Every year, the IRS expects around 155 million income tax returns. With that many returns to review, it’s inevitable that the federal tax agency will make mistakes once in a while. If the IRS makes an error on your taxes, it is up to you (and, potentially, a tax attorney) to point out its mistake. Otherwise, you might have to pay far more in taxes than you really owe.
If you have gotten a letter from the IRS claiming you owe a tax bill you believe is incorrect, here are some steps to take.
Get your paperwork together
In your response to the IRS letter, clearly state what the agency’s error was. Provide documentation to back up your assertion. For example, if the IRS seems to be double-counting the income listed on your W-2, a copy of your W-2 would help show the error, as would a statement of your actual income.

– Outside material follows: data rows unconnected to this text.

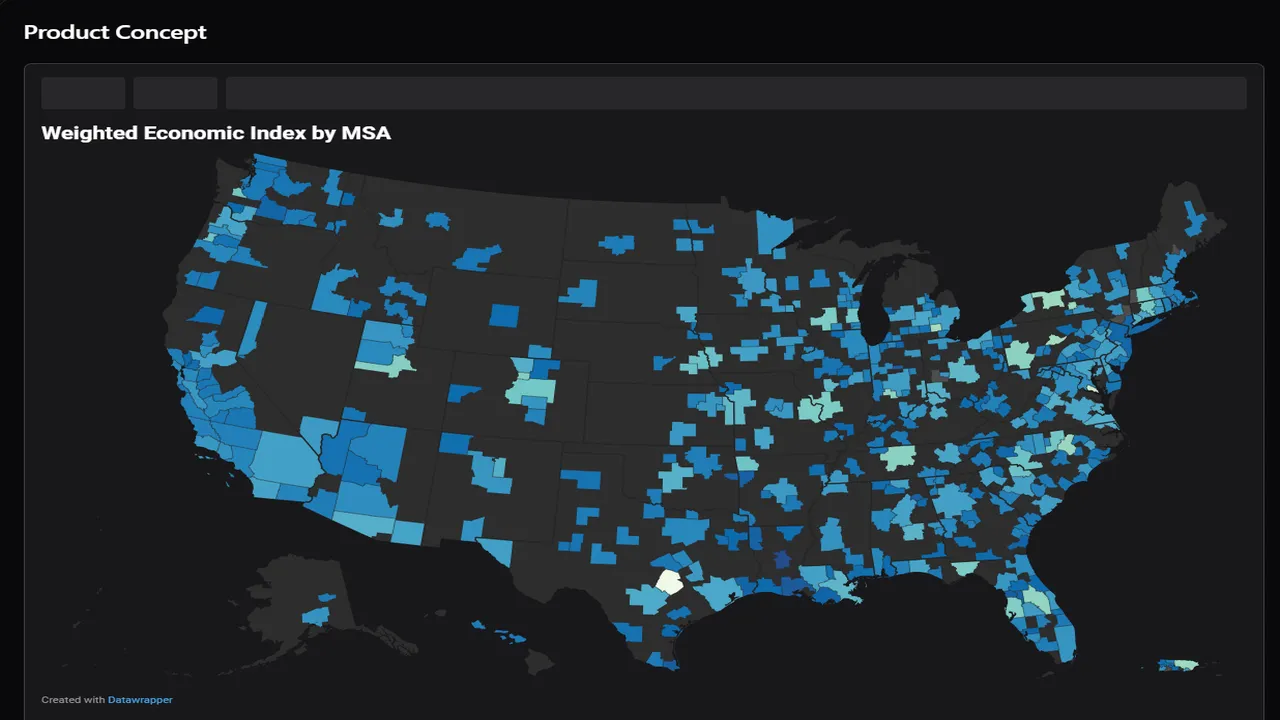
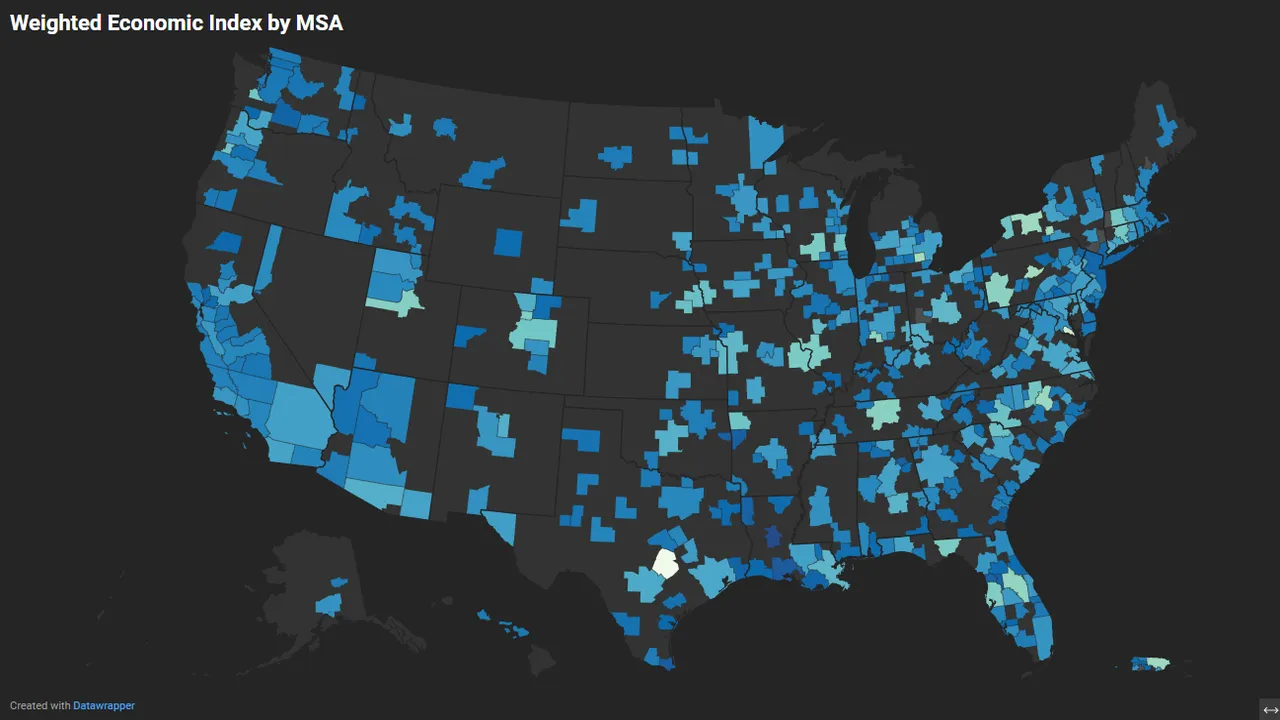
Update demonstration project screenshot image

diff --git a/app/economic-index/page.tsx b/app/economic-index/page.tsx
@@ -1,7 +1,7 @@
 'use client'
 
 import { motion } from 'motion/react'
-import { useState, useEffect } from 'react'
+import { useState, useEffect, useRef } from 'react'
 import Link from 'next/link'
 import { Spotlight } from '@/components/ui/spotlight'
 import { MatrixPlaceholder } from '@/components/ui/MatrixPlaceholder'
@@ -30,7 +30,7 @@ const TRANSITION_SECTION = {
 }
 
 export default function EconomicIndex() {
-  // State for scrolling to top
+  // State for scrolling to top button
   const [showScrollTop, setShowScrollTop] = useState(false)
   
   // Check scroll position to show/hide scroll to top button
@@ -137,7 +137,7 @@ export default function EconomicIndex() {
       day: "Day 3-4",
       date: "Mar 25-26",
       title: "Framework Design and Prototype Development",
-      status: "WIP" as const,
+      status: "Complete" as const,
       tasks: [
         {
           title: "✅ Download Anthropic's Economic Index data via Huggingface and review"
@@ -169,7 +169,7 @@ export default function EconomicIndex() {
       day: "Day 5-6",
       date: "Mar 27-28",
       title: "Validation Framework and Final Documentation",
-      status: "Backlog" as const,
+      status: "WIP" as const,
       tasks: [
         {
           title: "Finalize functional prototype display"
@@ -226,7 +226,7 @@ export default function EconomicIndex() {
             "Map geographic distribution of occupations from Economic Index",
             "Visualize geographic concentration of occupations from Economic Index",
             "Connect UNESCO AI Ethics framework of scenario dilemmas & suggested responses",
-            "Introduce economic development tool for potential AI job displacement planning",
+            "Introduce economic development tool for potential AI job automation and augmentation planning",
             "Provide Anthropic internal Sales teams potential hypertargeted segments"
           ]}
           methodologies={[
@@ -234,7 +234,7 @@ export default function EconomicIndex() {
             "Customer development with Lean Canvas and Ten Types of Innovation frameworks",
             "Continuous Innovation framework with Fermi estimates for revenue modeling",
             "User Stories and Journey Mapping, and Kanban for workflow management",
-            "Flourish, Kaggle"
+            "Flourish, Kaggle, DataWrapper"
           ]}
           collaborators="Research (Anthropic Economic Index team) | Policy (policymaking.ai) | Engineering (Claude Code) | UI/UX (Claude) | Strategic Product Management (Chris Carnell)"
           tripwire="The proposed solution was a geographical view. After mapping data to plot, gather insights on if any other visualization type may be more necessary."
@@ -260,7 +260,7 @@ export default function EconomicIndex() {
           <div className="relative h-full w-full rounded-[15px] bg-white p-3 sm:p-4 md:p-6 dark:bg-zinc-950 overflow-hidden">
             <h2 className="text-xl sm:text-2xl font-medium mb-4 sm:mb-6">Product Concept</h2>
             
-            {/* Dashboard Wireframe only */}
+            {/* Dashboard Wireframe with integrated carousel */}
             <div className="overflow-x-hidden">
               <DashboardWireframe />
             </div>
@@ -275,8 +275,8 @@ export default function EconomicIndex() {
       >
         <ProjectTimeline 
           milestones={timelineMilestones}
-          currentPhase="Framework Design and Prototype Development"
-          defaultOpenIndex={1}
+          currentPhase="Validation Framework and Final Documentation"
+          defaultOpenIndex={2}
         />
       </motion.section>
       

diff --git a/components/ui/DashboardWireframe.tsx b/components/ui/DashboardWireframe.tsx
@@ -26,6 +26,28 @@ export function DashboardWireframe() {
       window.removeEventListener('message', handleDatawrapperMessage)
     }
   }, [])
+  
+  // Handle loading the Datawrapper script when the component is mounted
+  useEffect(() => {
+    // For the visualization
+    const script = document.createElement('script')
+    script.src = 'https://datawrapper.dwcdn.net/aD2yT/embed.js'
+    script.async = true
+    script.defer = true
+    script.charset = 'utf-8'
+    
+    const targetEl = document.getElementById('datawrapper-vis-aD2yT')
+    if (targetEl) {
+      targetEl.innerHTML = ''; // Clear previous content
+      targetEl.appendChild(script)
+    }
+    
+    return () => {
+      if (targetEl && script.parentNode) {
+        script.parentNode.removeChild(script)
+      }
+    }
+  }, [])
 
   return (
     <div className="rounded-lg border border-zinc-200 dark:border-zinc-700 p-2 sm:p-4 bg-white dark:bg-zinc-900">
@@ -36,19 +58,20 @@ export function DashboardWireframe() {
         <div className="h-8 sm:h-10 w-full rounded bg-zinc-100 dark:bg-zinc-800"></div>
       </div>
       
-      {/* Datawrapper embed - title comes from within the iframe */}
+      {/* Datawrapper embed - single visualization */}
       <div className="mb-6">
-        <iframe 
-          title="Economic Index Data" 
-          aria-label="Map" 
-          id="datawrapper-chart-aD2yT" 
-          src="https://datawrapper.dwcdn.net/aD2yT/1/" 
-          scrolling="no" 
-          frameBorder="0" 
-          style={{ width: 0, minWidth: '100%', border: 'none' }} 
-          height="416" 
-          data-external="1"
-        />
+        <div className="overflow-hidden rounded-md">
+          <div style={{minHeight: "416px"}} id="datawrapper-vis-aD2yT">
+            <noscript><img src="https://datawrapper.dwcdn.net/aD2yT/full.png" alt="Weighted Economic Index by MSA" /></noscript>
+          </div>
+        </div>
+      </div>
+      
+      {/* Formula explanation */}
+      <div className="mb-6 text-sm text-zinc-600 dark:text-zinc-400">
+        <p className="mb-2">Weighted Economic Index by MSA calculation: Economic_MSA_Score = Σ (Employment_i / Total_MSA_Employment) × Economic_Index_i</p>
+        {/* <p className="mb-2">Log10 Economic Index by MSA calculation: Log10_Economic_MSA_Score = log10(Economic_MSA_Score)</p> */}
+        <p className="font-bold italic">DISCLAIMER: THESE VISUALIZATION ARE SPECIFICALLY FOR DEMONSTRATION PURPOSES ONLY. THE UNDERLYING DATA IS PRELIMINARY, HAS BEEN USER-MODEFIED, AND WILL NOT REFLECT FINAL RESULTS.</p>
       </div>
       
       <div className="grid grid-cols-12 gap-3 sm:gap-4">

diff --git a/app/data.ts b/app/data.ts
@@ -79,7 +79,7 @@ export const SNAPSHOT: Snapshot[] = [
     id: "snapshot23",
   },
   {
-    title: "WIP Update 23: OOO 3/27",
+    title: "WIP Update 23: Out of Office 3/27",
     description: "Begin wrapup of v0.22 on 3/28",
     id: "snapshot23a",
   },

The IRS might not respond to your response letter. You might have to contact the contact person named in the initial letter several times to get a resolution. If you get nowhere with them, you should politely ask to deal with their supervisor instead. Don’t give up.
Consider professional help
A larger disputed tax bill, such as one of $50,000 or more, puts you in danger of getting into a big financial hole. In this case, it may make sense for you to turn to a tax attorney to get the matter resolved. For one thing, if the IRS won’t recognize its mistake, you may need to file a lawsuit.